A warm, compassionate, and at times lovingly humorous approach to mental illness, Eternal Beauty features another excellent performance from Academy Award nominee Sally Hawkins.
If you’re looking for a British actress to convey meek yet strong, unusual yet centred, not in control yet knowing exactly what she wants, then Sally Hawkins is your go-to person. And she excels as Jane, whose internal thoughts are the focus of Eternal Beauty, the second film from Welsh actor turned writer/director Craig Roberts.
Jane (Hawkins) lives with paranoid schizophrenia and this is her story – a story in which she is the hero, not the victim. Having been abandoned at the altar in her younger years, Jane’s mental health fluctuates; sometimes she can cope perfectly well in her own way, other times she needs to be taken care of until she’s back on her feet again.
While she has difficult relationships with her family, only some of the issues are down to her illness. Others are just as likely to be encountered in any number of families – overbearing mothers, sibling rivalries and jealousy, infidelity – none is peculiar to Jane’s family alone.
The narrative of Eternal Beauty jumps backwards and forwards in time to tell its story, from Jane’s present day situation to times as a younger adult. At first this takes a little effort to keep up with, but gradually everything falls into place for the viewer as we become accustomed to how Jane’s mind is working.
For the film is very much Jane’s perspective. Her state of mind and her lucidity is marked by an evolving colour scheme. Jane’s colour is blue; when she’s coping, her clothes, decor, little accents are a more vivid hue; when she’s struggling with things the colours become much more drab and muted. It certainly gives an impression of how the world seems to Jane. It’s not that her reality is wrong because it’s not like everyone else’s; her reality is just different from others and just as valid, which is recognised by her family and treated as such.
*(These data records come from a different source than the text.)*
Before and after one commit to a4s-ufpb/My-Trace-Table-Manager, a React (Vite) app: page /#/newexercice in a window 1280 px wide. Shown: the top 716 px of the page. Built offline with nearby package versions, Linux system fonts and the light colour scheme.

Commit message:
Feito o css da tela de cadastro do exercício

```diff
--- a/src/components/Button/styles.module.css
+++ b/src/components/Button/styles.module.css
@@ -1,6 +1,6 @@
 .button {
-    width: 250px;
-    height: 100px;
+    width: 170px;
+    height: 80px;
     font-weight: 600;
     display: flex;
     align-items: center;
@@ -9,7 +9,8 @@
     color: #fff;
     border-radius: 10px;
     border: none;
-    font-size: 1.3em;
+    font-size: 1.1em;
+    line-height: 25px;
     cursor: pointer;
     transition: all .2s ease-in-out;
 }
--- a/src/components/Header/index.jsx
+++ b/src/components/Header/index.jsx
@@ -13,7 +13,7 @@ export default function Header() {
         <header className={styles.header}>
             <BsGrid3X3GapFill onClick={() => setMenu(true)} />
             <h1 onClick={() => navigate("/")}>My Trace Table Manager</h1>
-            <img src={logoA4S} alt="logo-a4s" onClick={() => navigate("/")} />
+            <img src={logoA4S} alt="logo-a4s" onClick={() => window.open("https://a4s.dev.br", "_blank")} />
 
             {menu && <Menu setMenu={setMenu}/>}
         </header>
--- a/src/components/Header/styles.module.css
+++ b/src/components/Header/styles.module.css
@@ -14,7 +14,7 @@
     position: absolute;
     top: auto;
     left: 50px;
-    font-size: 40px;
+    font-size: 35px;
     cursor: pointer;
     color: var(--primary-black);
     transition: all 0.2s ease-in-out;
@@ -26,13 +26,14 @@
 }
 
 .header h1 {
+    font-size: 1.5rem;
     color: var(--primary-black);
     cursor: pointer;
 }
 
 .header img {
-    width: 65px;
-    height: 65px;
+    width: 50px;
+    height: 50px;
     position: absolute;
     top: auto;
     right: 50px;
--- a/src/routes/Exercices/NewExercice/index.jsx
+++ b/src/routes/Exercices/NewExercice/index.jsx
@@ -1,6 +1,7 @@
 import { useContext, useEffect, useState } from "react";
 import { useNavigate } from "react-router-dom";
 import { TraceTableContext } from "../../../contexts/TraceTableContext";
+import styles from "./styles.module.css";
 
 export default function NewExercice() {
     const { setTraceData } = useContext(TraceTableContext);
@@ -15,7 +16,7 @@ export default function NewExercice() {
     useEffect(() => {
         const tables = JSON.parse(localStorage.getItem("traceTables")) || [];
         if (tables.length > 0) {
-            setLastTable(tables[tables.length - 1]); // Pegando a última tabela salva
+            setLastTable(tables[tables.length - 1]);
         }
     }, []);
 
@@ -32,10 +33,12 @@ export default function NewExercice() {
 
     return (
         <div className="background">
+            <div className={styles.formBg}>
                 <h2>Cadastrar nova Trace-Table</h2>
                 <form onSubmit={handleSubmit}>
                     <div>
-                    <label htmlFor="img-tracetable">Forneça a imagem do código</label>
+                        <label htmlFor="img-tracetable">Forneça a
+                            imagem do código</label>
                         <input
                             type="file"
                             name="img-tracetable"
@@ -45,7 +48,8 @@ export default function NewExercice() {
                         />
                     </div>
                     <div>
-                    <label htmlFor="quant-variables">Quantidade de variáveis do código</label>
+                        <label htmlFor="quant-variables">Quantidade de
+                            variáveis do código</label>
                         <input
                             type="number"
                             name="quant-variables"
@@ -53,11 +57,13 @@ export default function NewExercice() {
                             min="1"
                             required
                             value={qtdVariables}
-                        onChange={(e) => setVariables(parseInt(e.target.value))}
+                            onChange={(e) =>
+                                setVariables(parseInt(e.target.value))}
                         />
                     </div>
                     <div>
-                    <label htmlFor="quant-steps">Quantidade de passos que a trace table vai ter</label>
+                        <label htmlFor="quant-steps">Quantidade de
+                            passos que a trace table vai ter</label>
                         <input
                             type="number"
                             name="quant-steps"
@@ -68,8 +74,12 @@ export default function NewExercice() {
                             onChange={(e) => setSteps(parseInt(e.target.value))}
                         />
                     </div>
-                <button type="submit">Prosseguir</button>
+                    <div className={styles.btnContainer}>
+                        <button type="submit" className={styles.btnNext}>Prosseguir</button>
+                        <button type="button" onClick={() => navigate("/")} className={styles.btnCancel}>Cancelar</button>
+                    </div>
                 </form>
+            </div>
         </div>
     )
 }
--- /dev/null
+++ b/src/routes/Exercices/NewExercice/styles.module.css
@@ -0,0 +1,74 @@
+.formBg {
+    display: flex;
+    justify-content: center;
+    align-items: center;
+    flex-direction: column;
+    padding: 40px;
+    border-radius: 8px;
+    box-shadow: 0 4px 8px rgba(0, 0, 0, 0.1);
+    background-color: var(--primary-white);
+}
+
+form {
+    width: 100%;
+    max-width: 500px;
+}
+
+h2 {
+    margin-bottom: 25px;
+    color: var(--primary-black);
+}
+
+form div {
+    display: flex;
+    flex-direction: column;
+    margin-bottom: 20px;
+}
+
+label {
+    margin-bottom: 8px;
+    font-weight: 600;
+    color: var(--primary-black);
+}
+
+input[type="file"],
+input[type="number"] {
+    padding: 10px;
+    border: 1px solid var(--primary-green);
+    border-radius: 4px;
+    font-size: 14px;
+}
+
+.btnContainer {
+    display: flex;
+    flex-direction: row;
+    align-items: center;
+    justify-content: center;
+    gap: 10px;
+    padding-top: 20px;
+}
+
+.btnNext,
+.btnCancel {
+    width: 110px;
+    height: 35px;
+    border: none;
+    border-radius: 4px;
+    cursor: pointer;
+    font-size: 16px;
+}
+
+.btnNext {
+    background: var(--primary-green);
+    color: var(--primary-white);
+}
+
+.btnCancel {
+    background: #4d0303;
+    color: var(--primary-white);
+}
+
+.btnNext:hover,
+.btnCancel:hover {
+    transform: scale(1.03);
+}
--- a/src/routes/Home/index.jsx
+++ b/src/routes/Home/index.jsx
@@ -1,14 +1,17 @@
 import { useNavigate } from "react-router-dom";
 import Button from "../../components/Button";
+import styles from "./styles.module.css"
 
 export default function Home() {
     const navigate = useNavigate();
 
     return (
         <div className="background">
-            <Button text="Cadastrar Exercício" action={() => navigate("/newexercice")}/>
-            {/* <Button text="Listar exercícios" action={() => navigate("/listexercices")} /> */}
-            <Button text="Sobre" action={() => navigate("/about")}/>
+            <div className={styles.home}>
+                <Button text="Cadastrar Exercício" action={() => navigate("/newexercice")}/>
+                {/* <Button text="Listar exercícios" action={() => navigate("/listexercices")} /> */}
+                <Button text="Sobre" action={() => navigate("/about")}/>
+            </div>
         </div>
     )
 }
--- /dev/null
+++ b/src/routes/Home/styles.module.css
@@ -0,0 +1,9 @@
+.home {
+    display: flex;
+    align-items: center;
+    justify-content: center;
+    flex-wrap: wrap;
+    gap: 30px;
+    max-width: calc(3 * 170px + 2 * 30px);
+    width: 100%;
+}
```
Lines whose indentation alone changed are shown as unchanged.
It doesn’t need to be said that Sally Hawkins captures Jane’s individuality and non-conformity beautifully. There’s really no-one better when it comes to ‘normalising’ eccentricity. She’s surrounded by a cast of characters who are also far from perfect, and who offer various levels of support throughout Jane’s ongoing journey. Worth singling out are Penelope Wilton as the domineering and selfish mother, and Alice Lowe as the most supportive and apparently ‘normal’ of Jane’s sisters. There’s also the additional pleasure of an appearance by David Thewlis as a dubious romantic interest.
There is potential for a little bit of confusion caused by the choice of actors playing the younger characters, I think. There’s no doubt that the casting was done on ability. Morfydd Clark (Saint Maud, The Personal History of David Copperfield) has already proven that she is a Good Actress but it took a while before I realised that she was playing a young Sally Hawkins; and Natalie O’Neill bears little resemblance to a young Billie Piper, Jane’s younger sister Nicola. Alice Lowe’s junior self Elysia Welch is the only one whose resemblance is clear.
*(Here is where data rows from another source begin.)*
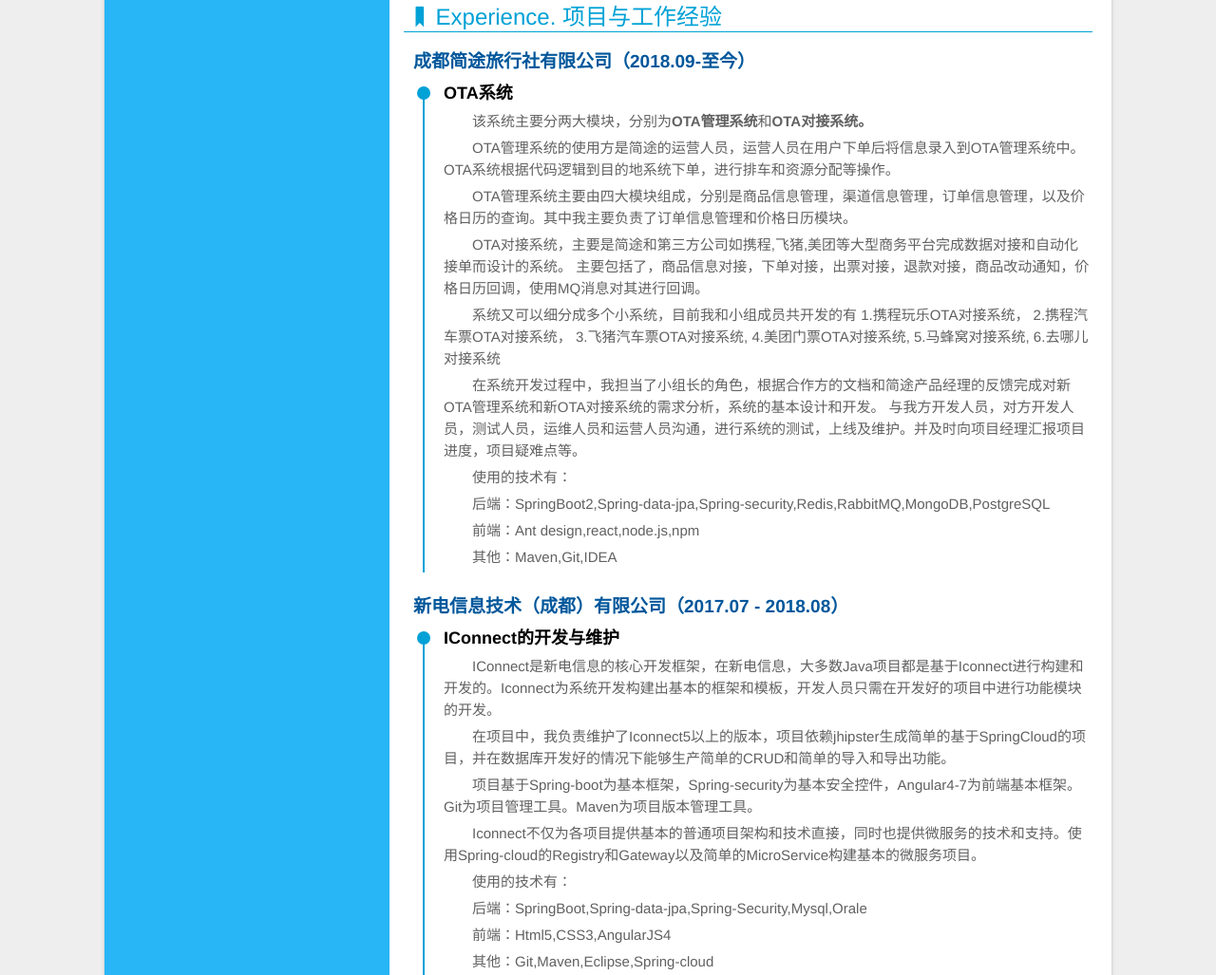
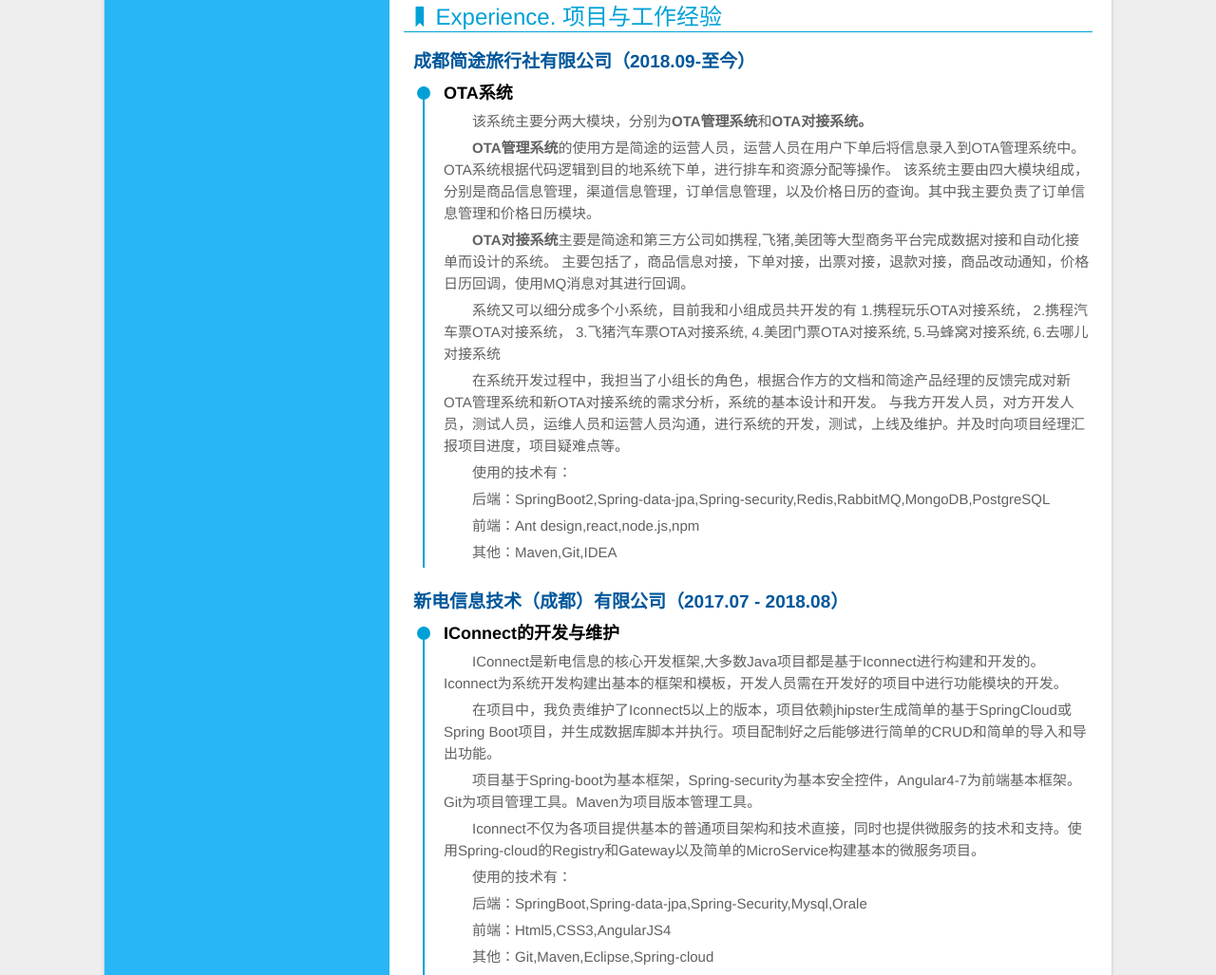
Before and after one commit to pandapanzhu/MyResume, a website: page index.html in a window 1280 px wide. Shown: the part 951-1978 px from the top of the page at 95% size. Drawn offline with Linux system fonts and the light colour scheme; some packages are replaced by stand-ins of ours; a script that the page names is missing.

Commit message:
简历优化

```diff
--- a/index.html
+++ b/index.html
@@ -119,11 +119,11 @@
                             <div class="circle">&nbsp;</div>
                             <h4>OTA系统</h4>
                             <p>该系统主要分两大模块，分别为<b>OTA管理系统</b>和<b>OTA对接系统。</b></p>
-                            <p>OTA管理系统的使用方是简途的运营人员，运营人员在用户下单后将信息录入到OTA管理系统中。OTA系统根据代码逻辑到目的地系统下单，进行排车和资源分配等操作。</p>
-                            <p>OTA管理系统主要由四大模块组成，分别是商品信息管理，渠道信息管理，订单信息管理，以及价格日历的查询。其中我主要负责了订单信息管理和价格日历模块。</p>
-                            <p>OTA对接系统，主要是简途和第三方公司如携程,飞猪,美团等大型商务平台完成数据对接和自动化接单而设计的系统。 主要包括了，商品信息对接，下单对接，出票对接，退款对接，商品改动通知，价格日历回调，使用MQ消息对其进行回调。</p>
+                            <p><b>OTA管理系统</b>的使用方是简途的运营人员，运营人员在用户下单后将信息录入到OTA管理系统中。OTA系统根据代码逻辑到目的地系统下单，进行排车和资源分配等操作。
+                            该系统主要由四大模块组成，分别是商品信息管理，渠道信息管理，订单信息管理，以及价格日历的查询。其中我主要负责了订单信息管理和价格日历模块。</p>
+                            <p><b>OTA对接系统</b>主要是简途和第三方公司如携程,飞猪,美团等大型商务平台完成数据对接和自动化接单而设计的系统。 主要包括了，商品信息对接，下单对接，出票对接，退款对接，商品改动通知，价格日历回调，使用MQ消息对其进行回调。</p>
                             <p>系统又可以细分成多个小系统，目前我和小组成员共开发的有&nbsp;1.携程玩乐OTA对接系统，&nbsp;2.携程汽车票OTA对接系统，&nbsp;3.飞猪汽车票OTA对接系统,&nbsp;4.美团门票OTA对接系统,&nbsp;5.马蜂窝对接系统,&nbsp;6.去哪儿对接系统</p>
-                            <p>在系统开发过程中，我担当了小组长的角色，根据合作方的文档和简途产品经理的反馈完成对新OTA管理系统和新OTA对接系统的需求分析，系统的基本设计和开发。 与我方开发人员，对方开发人员，测试人员，运维人员和运营人员沟通，进行系统的测试，上线及维护。并及时向项目经理汇报项目进度，项目疑难点等。
+                            <p>在系统开发过程中，我担当了小组长的角色，根据合作方的文档和简途产品经理的反馈完成对新OTA管理系统和新OTA对接系统的需求分析，系统的基本设计和开发。 与我方开发人员，对方开发人员，测试人员，运维人员和运营人员沟通，进行系统的开发，测试，上线及维护。并及时向项目经理汇报项目进度，项目疑难点等。
                             </p>
                             <p>使用的技术有：</p>
                             <p>后端：SpringBoot2,Spring-data-jpa,Spring-security,Redis,RabbitMQ,MongoDB,PostgreSQL</p>
@@ -137,8 +137,8 @@
                         <li>
                             <div class="circle">&nbsp;</div>
                             <h4>IConnect的开发与维护</h4>
-                            <p>IConnect是新电信息的核心开发框架，在新电信息，大多数Java项目都是基于Iconnect进行构建和开发的。Iconnect为系统开发构建出基本的框架和模板，开发人员只需在开发好的项目中进行功能模块的开发。</p>
-                            <p>在项目中，我负责维护了Iconnect5以上的版本，项目依赖jhipster生成简单的基于SpringCloud的项目，并在数据库开发好的情况下能够生产简单的CRUD和简单的导入和导出功能。</p>
+                            <p>IConnect是新电信息的核心开发框架,大多数Java项目都是基于Iconnect进行构建和开发的。Iconnect为系统开发构建出基本的框架和模板，开发人员需在开发好的项目中进行功能模块的开发。</p>
+                            <p>在项目中，我负责维护了Iconnect5以上的版本，项目依赖jhipster生成简单的基于SpringCloud或Spring Boot项目，并生成数据库脚本并执行。项目配制好之后能够进行简单的CRUD和简单的导入和导出功能。</p>
                             <p>项目基于Spring-boot为基本框架，Spring-security为基本安全控件，Angular4-7为前端基本框架。Git为项目管理工具。Maven为项目版本管理工具。</p>
                             <p>Iconnect不仅为各项目提供基本的普通项目架构和技术直接，同时也提供微服务的技术和支持。使用Spring-cloud的Registry和Gateway以及简单的MicroService构建基本的微服务项目。</p>
                             <p>使用的技术有：</p>
@@ -244,7 +244,7 @@
         </div>
     </div>
     <footer>
-        <p>Made by 祝攀.. 最后更新于2019年10月01日</p>
+        <p>Made by 祝攀.. 最后更新于2019年10月05日</p>
     </footer>
     <script src="lib/zoom.min.js"></script>
 </body>
```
That aside, Eternal Beauty is a film which takes a warm and compassionate approach to someone with mental illness. Director Craig Roberts has noted that he has personal experience of being around someone with an illness such as Jane’s, and the filmmakers worked closely with an expert to ensure that the portrayal of her schizophrenia was as accurate as possible.
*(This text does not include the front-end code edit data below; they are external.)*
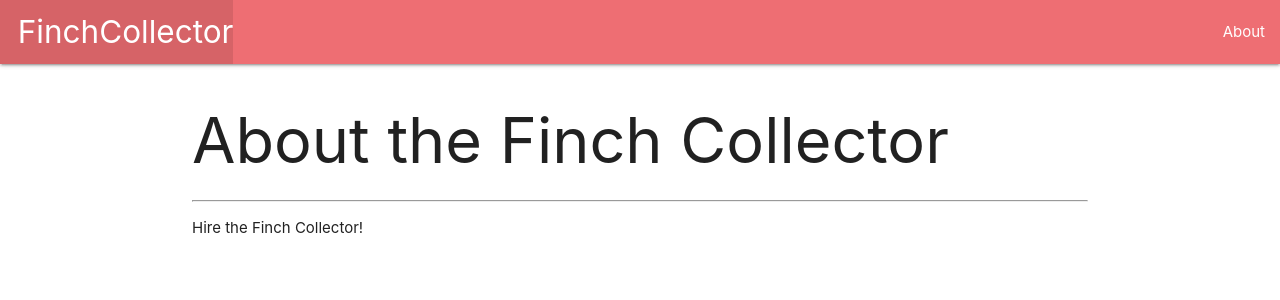
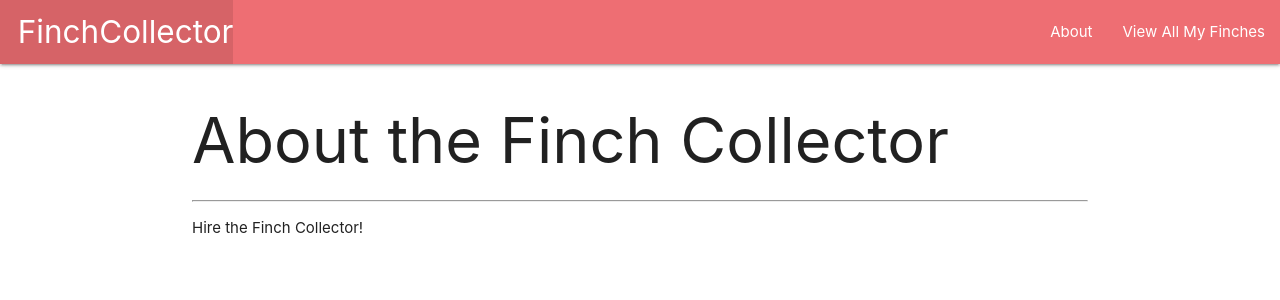
Before and after one commit to mrjohnbeard/finchcollector, a Django app: page /about/ in a window 1280 px wide. Shown: the top 300 px of the page. Run offline with Django 4.2, Linux system fonts and the light colour scheme; parts of the project's set-up code (start-up, migrations or seed data) failed here and were passed over.

Commit message:
view all finches route and UI

```diff
--- a/finchcollector/main_app/templates/base.html
+++ b/finchcollector/main_app/templates/base.html
@@ -19,6 +19,7 @@
         </ul>
         <ul class="right">
           <li><a href="/about">About</a></li>
+          <li><a href="/finches">View All My Finches</a></li>
         </ul>
       </div>
     </nav>
--- a/finchcollector/main_app/urls.py
+++ b/finchcollector/main_app/urls.py
@@ -4,4 +4,5 @@ from . import views
 urlpatterns = [
     path('', views.home, name='home'),
     path('about/', views.about, name='about'),
+    path('finches/', views.finches_index, name='index'),
 ]
--- a/finchcollector/main_app/views.py
+++ b/finchcollector/main_app/views.py
@@ -1,5 +1,6 @@
 from django.shortcuts import render
 from django.http import HttpResponse
+from .models import finches as finches
 
 # Create your views here.
 
@@ -8,3 +9,8 @@ def home(request):
 
 def about(request):
   return render(request, 'about.html')
+
+def finches_index(request):
+      return render(request, 'finches/index.html', {
+    'finches': finches,
+  })
```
Eternal Beauty presents a refreshing and empathetic look at mental illness in which the humour does not poke fun at the protagonist. When we laugh, it is with Jane, not at her.